| Exercise aim |
Every record must be restated exactly. Drop the images.

Data extracted from a collection
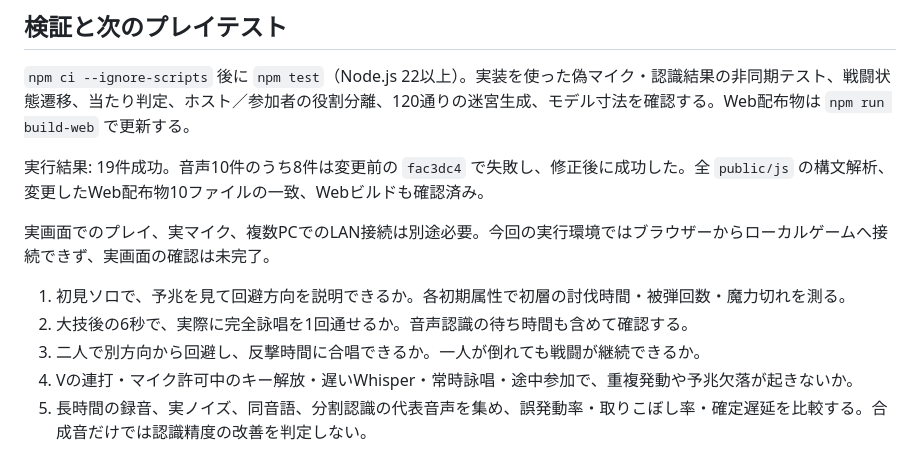
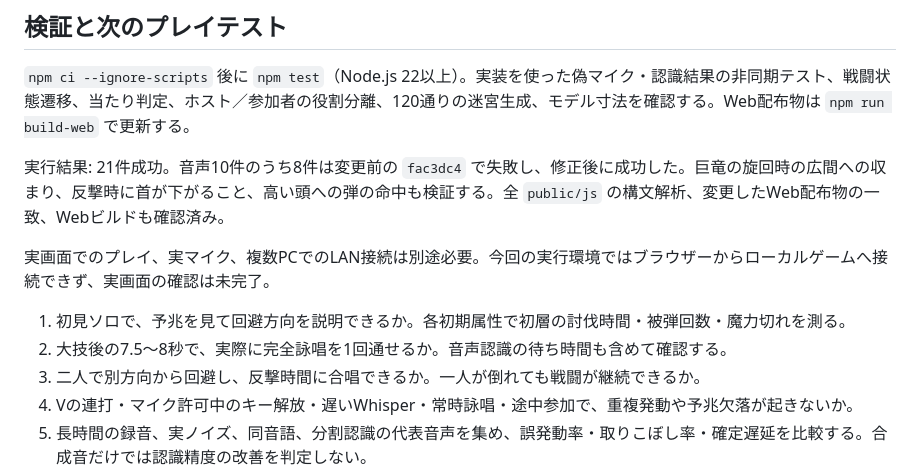
Before and after one commit to ruruhiroo/arcana-vox, a Markdown page: design/dragon-boss.md, the part around one of its changes. Rendered like a GitHub page.

```diff
--- a/design/dragon-boss.md
+++ b/design/dragon-boss.md
@@ -43,12 +55,12 @@ HP50%以下で竜星を通常ローテーションへ追加。前半も、ブレ
 
 `npm ci --ignore-scripts` 後に `npm test`（Node.js 22以上）。実装を使った偽マイク・認識結果の非同期テスト、戦闘状態遷移、当たり判定、ホスト／参加者の役割分離、120通りの迷宮生成、モデル寸法を確認する。Web配布物は `npm run build-web` で更新する。
 
-実行結果: 19件成功。音声10件のうち8件は変更前の `fac3dc4` で失敗し、修正後に成功した。全 `public/js` の構文解析、変更したWeb配布物10ファイルの一致、Webビルドも確認済み。
+実行結果: 21件成功。音声10件のうち8件は変更前の `fac3dc4` で失敗し、修正後に成功した。巨竜の旋回時の広間への収まり、反撃時に首が下がること、高い頭への弾の命中も検証する。全 `public/js` の構文解析、変更したWeb配布物の一致、Webビルドも確認済み。
 
 実画面でのプレイ、実マイク、複数PCでのLAN接続は別途必要。今回の実行環境ではブラウザーからローカルゲームへ接続できず、実画面の確認は未完了。
 
 1. 初見ソロで、予兆を見て回避方向を説明できるか。各初期属性で初層の討伐時間・被弾回数・魔力切れを測る。
-2. 大技後の6秒で、実際に完全詠唱を1回通せるか。音声認識の待ち時間も含めて確認する。
+2. 大技後の7.5〜8秒で、実際に完全詠唱を1回通せるか。音声認識の待ち時間も含めて確認する。
 3. 二人で別方向から回避し、反撃時間に合唱できるか。一人が倒れても戦闘が継続できるか。
 4. Vの連打・マイク許可中のキー解放・遅いWhisper・常時詠唱・途中参加で、重複発動や予兆欠落が起きないか。
 5. 長時間の録音、実ノイズ、同音語、分割認識の代表音声を集め、誤発動率・取りこぼし率・確定遅延を比較する。合成音だけでは認識精度の改善を判定しない。
```
Also changed, not shown: other parts of design/dragon-boss.md (+17 -5 lines), design/dragon-model-preview.png, 17 other files.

| Task output |
Before and after one commit to ruruhiroo/arcana-vox, a Markdown page: design/dragon-boss.md, the part around one of its changes. Rendered like a GitHub page.

```diff
--- a/design/dragon-boss.md
+++ b/design/dragon-boss.md
@@ -43,12 +55,12 @@ HP50%以下で竜星を通常ローテーションへ追加。前半も、ブレ
 
 `npm ci --ignore-scripts` 後に `npm test`（Node.js 22以上）。実装を使った偽マイク・認識結果の非同期テスト、戦闘状態遷移、当たり判定、ホスト／参加者の役割分離、120通りの迷宮生成、モデル寸法を確認する。Web配布物は `npm run build-web` で更新する。
 
-実行結果: 19件成功。音声10件のうち8件は変更前の `fac3dc4` で失敗し、修正後に成功した。全 `public/js` の構文解析、変更したWeb配布物10ファイルの一致、Webビルドも確認済み。
+実行結果: 21件成功。音声10件のうち8件は変更前の `fac3dc4` で失敗し、修正後に成功した。巨竜の旋回時の広間への収まり、反撃時に首が下がること、高い頭への弾の命中も検証する。全 `public/js` の構文解析、変更したWeb配布物の一致、Webビルドも確認済み。
 
 実画面でのプレイ、実マイク、複数PCでのLAN接続は別途必要。今回の実行環境ではブラウザーからローカルゲームへ接続できず、実画面の確認は未完了。
 
 1. 初見ソロで、予兆を見て回避方向を説明できるか。各初期属性で初層の討伐時間・被弾回数・魔力切れを測る。
-2. 大技後の6秒で、実際に完全詠唱を1回通せるか。音声認識の待ち時間も含めて確認する。
+2. 大技後の7.5〜8秒で、実際に完全詠唱を1回通せるか。音声認識の待ち時間も含めて確認する。
 3. 二人で別方向から回避し、反撃時間に合唱できるか。一人が倒れても戦闘が継続できるか。
 4. Vの連打・マイク許可中のキー解放・遅いWhisper・常時詠唱・途中参加で、重複発動や予兆欠落が起きないか。
 5. 長時間の録音、実ノイズ、同音語、分割認識の代表音声を集め、誤発動率・取りこぼし率・確定遅延を比較する。合成音だけでは認識精度の改善を判定しない。
```
Also changed, not shown: other parts of design/dragon-boss.md (+17 -5 lines), design/dragon-model-preview.png, 17 other files.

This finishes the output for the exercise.